Do MOOCs Spell the End of Business Schools?

A report released by  the University of Pennsylvania’s Wharton School of Business brings good news for MOOCs. Professors Christian Terwiesch and Karl T Ulrich confirmed that the future does not look bright for full-time MBA programs, and maybe not even for higher education in general.

The reason for the pessimism about the current business school model and optimism about the newly emerged MOOC model comes down to cost. More specifically, the cost of faculty. Breaking down the numbers, Terwiesch and Ulrich found that the total cost per course taught by a tenure-track faculty member is $57,000 ($1,475 per student), while for adjunct instructors the cost still remains high at $37,000 per course ($975 per student).

In contrast, they calculated the cost of developing a MOOC as $70,000, with a marginal cost of $7,000 for each offering. So if the course is offered 10 times and attracts a total of 250,000 students over 10 cycles, that breaks down to a cost of $0.56 per registered student, and $11.20 per completing student (based on avg. completion rate of 5% for all students and providers).

According to the authors, the main driver of this huge savings is the technology used in MOOCs, commonly referred to as “SuperText.” The strengths of SuperText begin with the way the course is authored (by a subject matter expert, or SME) and increases as the course  is customized, released, and consumed.

The authors write: “It is SuperText that poses the threat and the opportunity. The MOOC, we argue, is a Trojan horse: While public attention was focused on the massive and open characteristics of the courses, the SuperText technology quietly proved highly effective as a learning technology.”

They suggest that the SuperText technology will lead business schools in one of three directions:

  1. Existing faculty will use SuperText to increase output.
  2. Business schools will need fewer faculty to produce the same output due to the efficiency of SuperText.
  3. SuperText will alter “the entire architecture of business school education.” Terwiesch suggested in an interview with The Chronicle of Higher Education that business schools, for example,  could move to a model that combines a short immersion program with lifelong learning.

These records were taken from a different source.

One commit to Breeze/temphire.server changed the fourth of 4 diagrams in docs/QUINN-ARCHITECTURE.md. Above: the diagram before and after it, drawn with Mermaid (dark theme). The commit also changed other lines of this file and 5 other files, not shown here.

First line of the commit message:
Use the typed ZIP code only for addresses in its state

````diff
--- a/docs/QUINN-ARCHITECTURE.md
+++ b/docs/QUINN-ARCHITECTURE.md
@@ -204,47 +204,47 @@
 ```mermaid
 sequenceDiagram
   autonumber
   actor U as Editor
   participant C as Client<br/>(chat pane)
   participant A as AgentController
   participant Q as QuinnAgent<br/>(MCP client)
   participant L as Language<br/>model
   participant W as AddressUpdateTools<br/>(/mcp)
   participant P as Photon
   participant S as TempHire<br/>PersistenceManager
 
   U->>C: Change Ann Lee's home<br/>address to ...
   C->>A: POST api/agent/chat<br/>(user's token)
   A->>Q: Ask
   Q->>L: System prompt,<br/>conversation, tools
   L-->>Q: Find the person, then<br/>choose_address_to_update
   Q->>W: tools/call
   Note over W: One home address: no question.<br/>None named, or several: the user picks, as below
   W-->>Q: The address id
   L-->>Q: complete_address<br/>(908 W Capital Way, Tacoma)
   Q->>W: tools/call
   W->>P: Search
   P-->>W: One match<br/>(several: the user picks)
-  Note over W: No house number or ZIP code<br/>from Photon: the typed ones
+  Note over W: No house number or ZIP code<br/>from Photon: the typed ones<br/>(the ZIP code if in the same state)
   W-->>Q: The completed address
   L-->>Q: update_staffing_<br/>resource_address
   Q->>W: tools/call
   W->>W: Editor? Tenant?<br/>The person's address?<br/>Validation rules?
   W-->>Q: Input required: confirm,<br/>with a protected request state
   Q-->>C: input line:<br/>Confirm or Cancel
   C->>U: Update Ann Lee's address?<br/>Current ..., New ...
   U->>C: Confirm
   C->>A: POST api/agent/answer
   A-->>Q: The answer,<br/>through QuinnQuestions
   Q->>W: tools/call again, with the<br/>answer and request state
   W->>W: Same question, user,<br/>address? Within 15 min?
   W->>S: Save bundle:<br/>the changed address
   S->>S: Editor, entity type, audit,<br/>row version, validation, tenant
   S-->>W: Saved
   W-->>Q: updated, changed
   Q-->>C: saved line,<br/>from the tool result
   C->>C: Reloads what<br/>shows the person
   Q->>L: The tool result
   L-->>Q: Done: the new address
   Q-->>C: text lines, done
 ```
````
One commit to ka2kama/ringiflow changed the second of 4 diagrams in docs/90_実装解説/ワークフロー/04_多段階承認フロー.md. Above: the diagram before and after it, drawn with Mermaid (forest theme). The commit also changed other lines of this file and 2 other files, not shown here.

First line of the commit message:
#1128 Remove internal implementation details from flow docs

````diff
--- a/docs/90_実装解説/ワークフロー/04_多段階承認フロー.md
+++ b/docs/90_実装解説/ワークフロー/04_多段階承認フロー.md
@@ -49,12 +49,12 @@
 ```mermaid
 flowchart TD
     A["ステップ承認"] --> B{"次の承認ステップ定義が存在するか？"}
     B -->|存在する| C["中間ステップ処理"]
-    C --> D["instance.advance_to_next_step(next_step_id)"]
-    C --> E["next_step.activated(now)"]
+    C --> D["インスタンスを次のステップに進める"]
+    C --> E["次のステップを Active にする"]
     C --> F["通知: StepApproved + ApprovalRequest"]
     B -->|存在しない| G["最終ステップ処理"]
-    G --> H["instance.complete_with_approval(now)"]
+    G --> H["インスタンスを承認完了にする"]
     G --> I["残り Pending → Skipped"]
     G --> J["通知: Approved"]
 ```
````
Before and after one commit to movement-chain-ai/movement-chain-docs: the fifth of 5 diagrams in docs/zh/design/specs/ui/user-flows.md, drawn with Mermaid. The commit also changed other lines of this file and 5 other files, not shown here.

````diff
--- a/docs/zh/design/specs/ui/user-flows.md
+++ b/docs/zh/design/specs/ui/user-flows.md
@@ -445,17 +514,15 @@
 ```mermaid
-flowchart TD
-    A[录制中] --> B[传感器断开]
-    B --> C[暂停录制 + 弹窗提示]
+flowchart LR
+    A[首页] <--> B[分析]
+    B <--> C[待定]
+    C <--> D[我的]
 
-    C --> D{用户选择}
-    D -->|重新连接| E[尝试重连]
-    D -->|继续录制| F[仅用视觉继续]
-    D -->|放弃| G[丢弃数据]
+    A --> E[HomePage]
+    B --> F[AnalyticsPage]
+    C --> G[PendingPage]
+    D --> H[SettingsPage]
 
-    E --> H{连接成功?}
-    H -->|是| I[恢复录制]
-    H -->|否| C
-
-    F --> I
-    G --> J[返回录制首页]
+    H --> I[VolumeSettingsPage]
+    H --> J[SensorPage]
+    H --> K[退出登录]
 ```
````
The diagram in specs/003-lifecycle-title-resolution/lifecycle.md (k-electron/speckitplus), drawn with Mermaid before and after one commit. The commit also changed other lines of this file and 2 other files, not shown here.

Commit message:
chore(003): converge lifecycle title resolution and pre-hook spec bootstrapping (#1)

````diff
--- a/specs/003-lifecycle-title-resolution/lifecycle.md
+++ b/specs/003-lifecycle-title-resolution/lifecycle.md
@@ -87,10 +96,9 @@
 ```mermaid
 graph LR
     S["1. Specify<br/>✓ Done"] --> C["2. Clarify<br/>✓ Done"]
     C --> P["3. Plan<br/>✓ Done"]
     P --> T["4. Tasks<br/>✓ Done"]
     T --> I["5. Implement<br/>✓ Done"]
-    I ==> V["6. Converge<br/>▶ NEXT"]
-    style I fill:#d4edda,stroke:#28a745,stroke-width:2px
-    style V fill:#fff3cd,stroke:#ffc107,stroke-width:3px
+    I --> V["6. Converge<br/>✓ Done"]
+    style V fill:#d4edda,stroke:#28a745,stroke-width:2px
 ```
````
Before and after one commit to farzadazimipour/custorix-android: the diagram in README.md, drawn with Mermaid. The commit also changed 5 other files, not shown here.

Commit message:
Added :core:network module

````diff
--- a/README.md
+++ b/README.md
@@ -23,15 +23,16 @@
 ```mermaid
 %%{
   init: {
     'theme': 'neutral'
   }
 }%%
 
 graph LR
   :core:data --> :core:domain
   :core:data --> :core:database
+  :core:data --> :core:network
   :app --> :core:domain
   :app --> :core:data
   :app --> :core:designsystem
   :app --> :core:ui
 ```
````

In other words, the authors suggest that the rise of MOOCs will lead to exactly what higher education faculty have been fearing:  job cuts. They recommend that faculty should focus on making themselves relevant in the new environment, by enrolling in online courses, starting to use the SuperText technology, or moving to areas that won’t be affected by SuperText.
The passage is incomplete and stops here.